Title: Towards the Deployment of Cooperative Game-Theoretic Solutions
Speaker: Yair Zick - CS-Lecture http://www.cs.cmu.edu/~yairzick/
Affiliation: Computer Science Department at Carnegie Mellon University
Host: Yuval Filmus


Cooperative game theory spans the formation of coalitions among 
collaborative agents, as well as proposing reasonable payoff divisions 
among them. This branch of game theory is rooted in Von-Neumann &
Morgenstern's foundational work, with many beautiful theoretical 
ideas; however, it has seen relatively sparse application. In this talk, 
I will discuss several research thrusts which aim at making the theory 
of cooperative games more applicable; I will discuss how the 
introduction of overlapping coalition structures - i.e. allowing 
agents to divide their resources among more than one coalition - 
allows one to model complex agent interaction.

Moreover, I will show how one can overcome the computational challenges 
traditionally associated with finding cooperative solution concepts by 
relaxing our requirements. By looking for a probably approximately 
correct (PAC) solution, and applying ideas from computational learning 
theory, one can find good solutions to cooperative games while 
eliminating computational overhead.

Finally, I will discuss exciting directions for the study of cooperative 
games, both in the application of the theory to causality and classification, 
and in empirical human trials

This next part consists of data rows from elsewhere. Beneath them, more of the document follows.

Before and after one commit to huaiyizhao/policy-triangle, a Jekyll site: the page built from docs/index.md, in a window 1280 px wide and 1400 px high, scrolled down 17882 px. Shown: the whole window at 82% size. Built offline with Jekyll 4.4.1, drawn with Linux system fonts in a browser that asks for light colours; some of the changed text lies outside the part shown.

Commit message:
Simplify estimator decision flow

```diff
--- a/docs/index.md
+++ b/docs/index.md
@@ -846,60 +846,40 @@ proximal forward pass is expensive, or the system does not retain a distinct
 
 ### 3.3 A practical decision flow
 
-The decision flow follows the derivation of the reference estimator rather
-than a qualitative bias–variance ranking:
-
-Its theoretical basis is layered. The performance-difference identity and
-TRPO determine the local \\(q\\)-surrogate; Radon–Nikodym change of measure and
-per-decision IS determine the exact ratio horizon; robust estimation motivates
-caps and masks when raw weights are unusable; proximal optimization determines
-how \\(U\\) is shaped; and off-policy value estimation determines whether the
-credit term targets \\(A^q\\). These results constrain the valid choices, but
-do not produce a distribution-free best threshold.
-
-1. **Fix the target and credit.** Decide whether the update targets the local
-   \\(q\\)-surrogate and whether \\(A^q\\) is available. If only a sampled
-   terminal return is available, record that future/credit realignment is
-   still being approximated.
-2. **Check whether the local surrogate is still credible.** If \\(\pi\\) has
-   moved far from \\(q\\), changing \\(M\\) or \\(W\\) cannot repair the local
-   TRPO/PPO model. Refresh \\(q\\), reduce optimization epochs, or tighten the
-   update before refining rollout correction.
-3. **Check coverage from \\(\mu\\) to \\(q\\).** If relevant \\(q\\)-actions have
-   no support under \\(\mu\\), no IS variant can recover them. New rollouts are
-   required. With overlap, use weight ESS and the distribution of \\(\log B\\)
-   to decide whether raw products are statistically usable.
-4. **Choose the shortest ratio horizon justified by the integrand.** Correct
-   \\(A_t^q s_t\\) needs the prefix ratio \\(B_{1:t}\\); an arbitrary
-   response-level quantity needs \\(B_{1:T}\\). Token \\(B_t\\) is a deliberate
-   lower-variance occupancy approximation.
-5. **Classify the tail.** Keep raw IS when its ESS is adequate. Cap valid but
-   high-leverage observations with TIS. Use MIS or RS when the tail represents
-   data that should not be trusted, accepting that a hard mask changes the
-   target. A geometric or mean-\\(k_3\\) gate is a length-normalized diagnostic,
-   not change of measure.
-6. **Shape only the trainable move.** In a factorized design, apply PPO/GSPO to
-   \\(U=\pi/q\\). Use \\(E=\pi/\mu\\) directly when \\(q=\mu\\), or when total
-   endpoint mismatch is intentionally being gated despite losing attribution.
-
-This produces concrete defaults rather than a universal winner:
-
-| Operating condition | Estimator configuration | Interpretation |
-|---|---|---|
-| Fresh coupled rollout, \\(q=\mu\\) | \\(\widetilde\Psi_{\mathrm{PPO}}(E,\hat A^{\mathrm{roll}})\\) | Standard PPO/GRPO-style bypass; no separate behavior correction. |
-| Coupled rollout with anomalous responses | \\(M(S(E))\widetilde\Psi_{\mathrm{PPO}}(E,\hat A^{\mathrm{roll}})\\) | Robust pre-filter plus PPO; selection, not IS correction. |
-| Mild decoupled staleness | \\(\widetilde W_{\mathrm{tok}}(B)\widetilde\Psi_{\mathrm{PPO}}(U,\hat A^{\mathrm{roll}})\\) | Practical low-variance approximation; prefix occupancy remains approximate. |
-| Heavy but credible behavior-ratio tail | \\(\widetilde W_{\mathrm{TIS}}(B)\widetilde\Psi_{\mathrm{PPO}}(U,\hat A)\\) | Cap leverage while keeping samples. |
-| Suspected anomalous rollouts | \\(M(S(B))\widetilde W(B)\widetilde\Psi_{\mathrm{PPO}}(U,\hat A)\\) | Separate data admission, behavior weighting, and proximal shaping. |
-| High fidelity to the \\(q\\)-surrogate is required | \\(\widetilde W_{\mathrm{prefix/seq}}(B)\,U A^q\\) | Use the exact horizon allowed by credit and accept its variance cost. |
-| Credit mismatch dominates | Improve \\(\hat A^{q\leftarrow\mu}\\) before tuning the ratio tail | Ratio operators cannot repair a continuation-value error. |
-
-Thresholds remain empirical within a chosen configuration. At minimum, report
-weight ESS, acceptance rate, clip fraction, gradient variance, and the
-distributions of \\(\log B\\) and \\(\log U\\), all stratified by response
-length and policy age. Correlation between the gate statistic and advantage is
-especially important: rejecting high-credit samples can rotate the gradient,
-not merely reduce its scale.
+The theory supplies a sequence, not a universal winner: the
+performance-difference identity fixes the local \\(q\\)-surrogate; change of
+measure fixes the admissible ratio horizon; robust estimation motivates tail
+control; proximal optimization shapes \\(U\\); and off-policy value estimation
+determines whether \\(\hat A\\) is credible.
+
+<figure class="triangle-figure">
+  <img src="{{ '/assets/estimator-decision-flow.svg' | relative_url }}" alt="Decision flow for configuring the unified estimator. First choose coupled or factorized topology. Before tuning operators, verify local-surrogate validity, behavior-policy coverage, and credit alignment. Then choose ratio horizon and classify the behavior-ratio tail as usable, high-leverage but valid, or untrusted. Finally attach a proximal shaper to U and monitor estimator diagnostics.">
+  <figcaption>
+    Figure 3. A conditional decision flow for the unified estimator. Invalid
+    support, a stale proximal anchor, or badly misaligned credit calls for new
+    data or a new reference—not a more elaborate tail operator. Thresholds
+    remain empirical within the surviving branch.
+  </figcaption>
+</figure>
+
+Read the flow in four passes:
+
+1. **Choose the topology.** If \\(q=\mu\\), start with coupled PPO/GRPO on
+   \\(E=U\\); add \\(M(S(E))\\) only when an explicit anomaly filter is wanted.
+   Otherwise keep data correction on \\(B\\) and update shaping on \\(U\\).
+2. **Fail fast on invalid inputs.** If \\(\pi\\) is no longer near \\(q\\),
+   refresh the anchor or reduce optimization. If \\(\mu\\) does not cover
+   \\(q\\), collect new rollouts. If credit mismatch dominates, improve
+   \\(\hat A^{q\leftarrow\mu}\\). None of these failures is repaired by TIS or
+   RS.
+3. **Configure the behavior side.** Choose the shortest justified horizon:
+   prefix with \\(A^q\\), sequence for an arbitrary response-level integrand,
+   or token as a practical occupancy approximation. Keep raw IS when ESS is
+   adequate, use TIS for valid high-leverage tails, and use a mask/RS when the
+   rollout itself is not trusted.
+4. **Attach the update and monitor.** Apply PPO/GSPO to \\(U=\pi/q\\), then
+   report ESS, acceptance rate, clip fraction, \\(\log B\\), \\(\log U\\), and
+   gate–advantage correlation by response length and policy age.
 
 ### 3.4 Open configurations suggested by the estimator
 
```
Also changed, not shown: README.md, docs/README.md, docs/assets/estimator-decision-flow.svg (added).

Short Bio:

Yair Zick is a postdoctoral research fellow in the computer science 
department at Carnegie Mellon University. He has completed his PhD at 
Nanyang Technological University, SPMS (funded by the Singapore A*STAR 
SINGA award). He received his B.Sc (Mathematics and the "Amirim" honors 
program) from the Hebrew University of Jerusalem. His research interests 
are game theory, fair division and their applications to domains such as 
machine learning, security, and privacy.
He is the recipient of the 2014 IFAAMAS Victor Lesser Distinguished 
Dissertation Award, and the 2011 Pragnesh Jay Modi Best Student Paper